> [WHAT YOU SHOULD DO]:
For the string "axis", search the entries below and copy every line where it appears.

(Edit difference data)

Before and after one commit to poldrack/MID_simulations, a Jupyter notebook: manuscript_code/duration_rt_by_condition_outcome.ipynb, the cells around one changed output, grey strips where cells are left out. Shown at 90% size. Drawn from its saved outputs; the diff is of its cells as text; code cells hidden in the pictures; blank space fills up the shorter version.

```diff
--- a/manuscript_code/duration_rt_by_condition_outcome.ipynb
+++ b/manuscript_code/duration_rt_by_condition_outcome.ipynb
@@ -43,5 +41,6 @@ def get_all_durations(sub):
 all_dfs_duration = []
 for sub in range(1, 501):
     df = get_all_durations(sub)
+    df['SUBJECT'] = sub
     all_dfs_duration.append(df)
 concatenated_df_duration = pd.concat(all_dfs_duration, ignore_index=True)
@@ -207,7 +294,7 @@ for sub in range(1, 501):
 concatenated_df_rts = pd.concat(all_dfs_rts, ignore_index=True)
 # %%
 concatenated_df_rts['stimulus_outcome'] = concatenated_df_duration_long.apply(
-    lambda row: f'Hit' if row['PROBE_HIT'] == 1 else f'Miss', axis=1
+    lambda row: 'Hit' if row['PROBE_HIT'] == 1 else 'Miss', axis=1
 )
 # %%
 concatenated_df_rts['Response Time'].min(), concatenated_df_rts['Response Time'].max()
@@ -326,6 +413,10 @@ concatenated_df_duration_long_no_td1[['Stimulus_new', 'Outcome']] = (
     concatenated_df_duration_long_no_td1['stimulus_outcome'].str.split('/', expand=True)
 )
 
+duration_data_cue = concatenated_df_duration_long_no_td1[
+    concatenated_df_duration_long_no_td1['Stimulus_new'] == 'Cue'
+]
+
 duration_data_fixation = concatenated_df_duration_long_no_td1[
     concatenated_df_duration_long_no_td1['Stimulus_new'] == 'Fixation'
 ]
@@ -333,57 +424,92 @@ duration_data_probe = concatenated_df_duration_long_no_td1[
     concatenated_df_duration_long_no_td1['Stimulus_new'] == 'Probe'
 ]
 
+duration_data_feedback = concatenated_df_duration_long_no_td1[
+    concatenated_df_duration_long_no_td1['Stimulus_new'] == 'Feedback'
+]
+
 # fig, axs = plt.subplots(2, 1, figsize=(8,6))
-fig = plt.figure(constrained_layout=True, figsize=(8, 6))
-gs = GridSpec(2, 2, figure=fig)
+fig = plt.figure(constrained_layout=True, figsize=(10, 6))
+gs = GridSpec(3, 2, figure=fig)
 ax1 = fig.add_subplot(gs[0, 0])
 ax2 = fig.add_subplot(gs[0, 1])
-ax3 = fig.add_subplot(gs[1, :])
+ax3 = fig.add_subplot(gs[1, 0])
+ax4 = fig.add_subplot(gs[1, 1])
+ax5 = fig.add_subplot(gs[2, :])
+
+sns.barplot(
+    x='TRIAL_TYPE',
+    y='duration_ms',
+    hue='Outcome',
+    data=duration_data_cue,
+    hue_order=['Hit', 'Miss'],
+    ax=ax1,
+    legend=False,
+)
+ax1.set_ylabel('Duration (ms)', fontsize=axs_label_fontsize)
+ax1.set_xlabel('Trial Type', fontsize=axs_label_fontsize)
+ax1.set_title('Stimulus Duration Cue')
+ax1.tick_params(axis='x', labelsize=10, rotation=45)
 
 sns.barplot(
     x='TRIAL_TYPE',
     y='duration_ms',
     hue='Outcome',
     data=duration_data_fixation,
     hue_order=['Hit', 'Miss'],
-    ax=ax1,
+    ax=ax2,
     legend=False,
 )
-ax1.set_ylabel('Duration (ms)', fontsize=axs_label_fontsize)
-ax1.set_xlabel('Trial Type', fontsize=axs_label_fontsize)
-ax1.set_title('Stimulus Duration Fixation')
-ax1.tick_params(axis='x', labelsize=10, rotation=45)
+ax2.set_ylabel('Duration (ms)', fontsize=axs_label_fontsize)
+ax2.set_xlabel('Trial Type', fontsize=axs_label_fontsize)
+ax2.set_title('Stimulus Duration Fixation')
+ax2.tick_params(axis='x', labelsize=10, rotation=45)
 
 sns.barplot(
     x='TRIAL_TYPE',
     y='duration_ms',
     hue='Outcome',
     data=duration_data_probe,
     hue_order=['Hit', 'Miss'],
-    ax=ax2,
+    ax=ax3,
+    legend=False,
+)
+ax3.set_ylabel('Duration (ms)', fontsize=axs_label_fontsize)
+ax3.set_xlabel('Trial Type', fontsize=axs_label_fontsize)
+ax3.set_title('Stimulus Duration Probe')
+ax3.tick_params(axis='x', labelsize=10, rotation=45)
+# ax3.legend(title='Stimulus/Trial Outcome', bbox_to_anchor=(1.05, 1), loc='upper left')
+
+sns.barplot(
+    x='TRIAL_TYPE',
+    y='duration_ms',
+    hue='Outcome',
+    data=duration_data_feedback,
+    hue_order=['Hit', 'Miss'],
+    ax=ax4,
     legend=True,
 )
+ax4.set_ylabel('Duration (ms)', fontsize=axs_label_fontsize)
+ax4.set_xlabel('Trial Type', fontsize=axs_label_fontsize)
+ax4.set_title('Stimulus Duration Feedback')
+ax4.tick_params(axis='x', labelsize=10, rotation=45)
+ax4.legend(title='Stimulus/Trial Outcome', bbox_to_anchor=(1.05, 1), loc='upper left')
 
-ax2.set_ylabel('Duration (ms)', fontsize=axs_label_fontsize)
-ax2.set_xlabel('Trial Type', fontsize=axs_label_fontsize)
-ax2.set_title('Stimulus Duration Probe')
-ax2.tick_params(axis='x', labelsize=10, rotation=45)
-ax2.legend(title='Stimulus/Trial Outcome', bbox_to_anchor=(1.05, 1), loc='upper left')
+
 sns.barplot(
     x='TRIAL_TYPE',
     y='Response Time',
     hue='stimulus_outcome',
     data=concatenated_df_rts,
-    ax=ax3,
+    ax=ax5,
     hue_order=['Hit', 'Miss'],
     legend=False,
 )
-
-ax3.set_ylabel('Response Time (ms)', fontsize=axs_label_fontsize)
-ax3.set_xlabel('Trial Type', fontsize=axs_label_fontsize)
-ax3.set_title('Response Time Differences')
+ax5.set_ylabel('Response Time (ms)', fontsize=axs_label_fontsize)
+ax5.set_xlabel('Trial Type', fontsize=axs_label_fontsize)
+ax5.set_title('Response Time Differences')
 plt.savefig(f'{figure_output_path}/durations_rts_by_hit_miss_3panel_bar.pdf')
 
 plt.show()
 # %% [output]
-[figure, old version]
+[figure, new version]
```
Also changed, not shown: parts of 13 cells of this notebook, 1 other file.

> [ANSWER SPACE]:
-    lambda row: f'Hit' if row['PROBE_HIT'] == 1 else f'Miss', axis=1
+    lambda row: 'Hit' if row['PROBE_HIT'] == 1 else 'Miss', axis=1
+ax1.tick_params(axis='x', labelsize=10, rotation=45)
-ax1.tick_params(axis='x', labelsize=10, rotation=45)
+ax2.tick_params(axis='x', labelsize=10, rotation=45)
+ax3.tick_params(axis='x', labelsize=10, rotation=45)
+ax4.tick_params(axis='x', labelsize=10, rotation=45)
-ax2.tick_params(axis='x', labelsize=10, rotation=45)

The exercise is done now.